Task instructions
An exact copy of all the data is the expected answer.

Material supplied

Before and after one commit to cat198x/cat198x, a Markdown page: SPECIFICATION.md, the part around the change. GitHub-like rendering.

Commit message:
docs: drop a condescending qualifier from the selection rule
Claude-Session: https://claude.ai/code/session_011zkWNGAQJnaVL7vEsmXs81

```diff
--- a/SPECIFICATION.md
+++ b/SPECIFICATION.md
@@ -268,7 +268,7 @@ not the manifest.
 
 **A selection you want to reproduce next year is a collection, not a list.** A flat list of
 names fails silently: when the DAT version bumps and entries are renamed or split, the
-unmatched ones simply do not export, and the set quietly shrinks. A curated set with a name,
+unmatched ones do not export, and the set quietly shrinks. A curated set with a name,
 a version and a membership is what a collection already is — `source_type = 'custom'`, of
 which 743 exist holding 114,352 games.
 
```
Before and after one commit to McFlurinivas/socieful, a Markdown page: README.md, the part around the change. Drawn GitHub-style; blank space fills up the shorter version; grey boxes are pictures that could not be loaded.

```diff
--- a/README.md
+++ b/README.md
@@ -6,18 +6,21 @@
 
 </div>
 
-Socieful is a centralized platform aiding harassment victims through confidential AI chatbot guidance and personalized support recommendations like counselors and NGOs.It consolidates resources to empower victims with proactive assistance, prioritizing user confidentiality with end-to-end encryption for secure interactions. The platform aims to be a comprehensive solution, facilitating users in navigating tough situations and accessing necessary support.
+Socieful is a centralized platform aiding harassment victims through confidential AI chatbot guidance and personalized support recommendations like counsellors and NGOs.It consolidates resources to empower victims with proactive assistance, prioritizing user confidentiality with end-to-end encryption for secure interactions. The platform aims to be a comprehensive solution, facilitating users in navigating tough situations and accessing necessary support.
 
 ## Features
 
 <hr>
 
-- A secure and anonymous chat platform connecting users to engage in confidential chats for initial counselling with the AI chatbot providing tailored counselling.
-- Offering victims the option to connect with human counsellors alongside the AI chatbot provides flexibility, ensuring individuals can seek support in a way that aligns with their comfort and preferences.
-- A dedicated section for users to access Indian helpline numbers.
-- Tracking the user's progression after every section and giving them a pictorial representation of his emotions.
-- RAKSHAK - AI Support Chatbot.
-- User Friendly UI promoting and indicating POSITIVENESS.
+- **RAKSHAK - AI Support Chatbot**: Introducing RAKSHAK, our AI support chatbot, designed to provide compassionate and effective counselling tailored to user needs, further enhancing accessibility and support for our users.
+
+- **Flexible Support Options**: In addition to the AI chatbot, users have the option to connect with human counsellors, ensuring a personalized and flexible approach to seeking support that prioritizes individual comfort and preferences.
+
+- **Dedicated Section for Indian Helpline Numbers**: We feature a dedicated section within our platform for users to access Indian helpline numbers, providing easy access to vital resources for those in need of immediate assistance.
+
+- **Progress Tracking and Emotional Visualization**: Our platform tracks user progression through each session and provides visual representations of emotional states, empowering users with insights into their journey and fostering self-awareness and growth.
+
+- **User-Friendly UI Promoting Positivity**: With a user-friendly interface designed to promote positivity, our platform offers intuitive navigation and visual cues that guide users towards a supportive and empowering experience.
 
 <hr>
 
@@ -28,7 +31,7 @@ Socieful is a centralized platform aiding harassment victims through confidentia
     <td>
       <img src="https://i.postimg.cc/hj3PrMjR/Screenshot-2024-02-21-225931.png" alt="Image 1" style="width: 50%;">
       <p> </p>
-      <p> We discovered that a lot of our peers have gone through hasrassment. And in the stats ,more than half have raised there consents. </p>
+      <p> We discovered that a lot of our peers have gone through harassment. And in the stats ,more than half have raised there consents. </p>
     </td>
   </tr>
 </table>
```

Task output
Before and after one commit to cat198x/cat198x, a Markdown page: SPECIFICATION.md, the part around the change. GitHub-like rendering.

Commit message:
docs: drop a condescending qualifier from the selection rule
Claude-Session: https://claude.ai/code/session_011zkWNGAQJnaVL7vEsmXs81

```diff
--- a/SPECIFICATION.md
+++ b/SPECIFICATION.md
@@ -268,7 +268,7 @@ not the manifest.
 
 **A selection you want to reproduce next year is a collection, not a list.** A flat list of
 names fails silently: when the DAT version bumps and entries are renamed or split, the
-unmatched ones simply do not export, and the set quietly shrinks. A curated set with a name,
+unmatched ones do not export, and the set quietly shrinks. A curated set with a name,
 a version and a membership is what a collection already is — `source_type = 'custom'`, of
 which 743 exist holding 114,352 games.
 
```
Before and after one commit to McFlurinivas/socieful, a Markdown page: README.md, the part around the change. Drawn GitHub-style; blank space fills up the shorter version; grey boxes are pictures that could not be loaded.

```diff
--- a/README.md
+++ b/README.md
@@ -6,18 +6,21 @@
 
 </div>
 
-Socieful is a centralized platform aiding harassment victims through confidential AI chatbot guidance and personalized support recommendations like counselors and NGOs.It consolidates resources to empower victims with proactive assistance, prioritizing user confidentiality with end-to-end encryption for secure interactions. The platform aims to be a comprehensive solution, facilitating users in navigating tough situations and accessing necessary support.
+Socieful is a centralized platform aiding harassment victims through confidential AI chatbot guidance and personalized support recommendations like counsellors and NGOs.It consolidates resources to empower victims with proactive assistance, prioritizing user confidentiality with end-to-end encryption for secure interactions. The platform aims to be a comprehensive solution, facilitating users in navigating tough situations and accessing necessary support.
 
 ## Features
 
 <hr>
 
-- A secure and anonymous chat platform connecting users to engage in confidential chats for initial counselling with the AI chatbot providing tailored counselling.
-- Offering victims the option to connect with human counsellors alongside the AI chatbot provides flexibility, ensuring individuals can seek support in a way that aligns with their comfort and preferences.
-- A dedicated section for users to access Indian helpline numbers.
-- Tracking the user's progression after every section and giving them a pictorial representation of his emotions.
-- RAKSHAK - AI Support Chatbot.
-- User Friendly UI promoting and indicating POSITIVENESS.
+- **RAKSHAK - AI Support Chatbot**: Introducing RAKSHAK, our AI support chatbot, designed to provide compassionate and effective counselling tailored to user needs, further enhancing accessibility and support for our users.
+
+- **Flexible Support Options**: In addition to the AI chatbot, users have the option to connect with human counsellors, ensuring a personalized and flexible approach to seeking support that prioritizes individual comfort and preferences.
+
+- **Dedicated Section for Indian Helpline Numbers**: We feature a dedicated section within our platform for users to access Indian helpline numbers, providing easy access to vital resources for those in need of immediate assistance.
+
+- **Progress Tracking and Emotional Visualization**: Our platform tracks user progression through each session and provides visual representations of emotional states, empowering users with insights into their journey and fostering self-awareness and growth.
+
+- **User-Friendly UI Promoting Positivity**: With a user-friendly interface designed to promote positivity, our platform offers intuitive navigation and visual cues that guide users towards a supportive and empowering experience.
 
 <hr>
 
@@ -28,7 +31,7 @@ Socieful is a centralized platform aiding harassment victims through confidentia
     <td>
       <img src="https://i.postimg.cc/hj3PrMjR/Screenshot-2024-02-21-225931.png" alt="Image 1" style="width: 50%;">
       <p> </p>
-      <p> We discovered that a lot of our peers have gone through hasrassment. And in the stats ,more than half have raised there consents. </p>
+      <p> We discovered that a lot of our peers have gone through harassment. And in the stats ,more than half have raised there consents. </p>
     </td>
   </tr>
 </table>
```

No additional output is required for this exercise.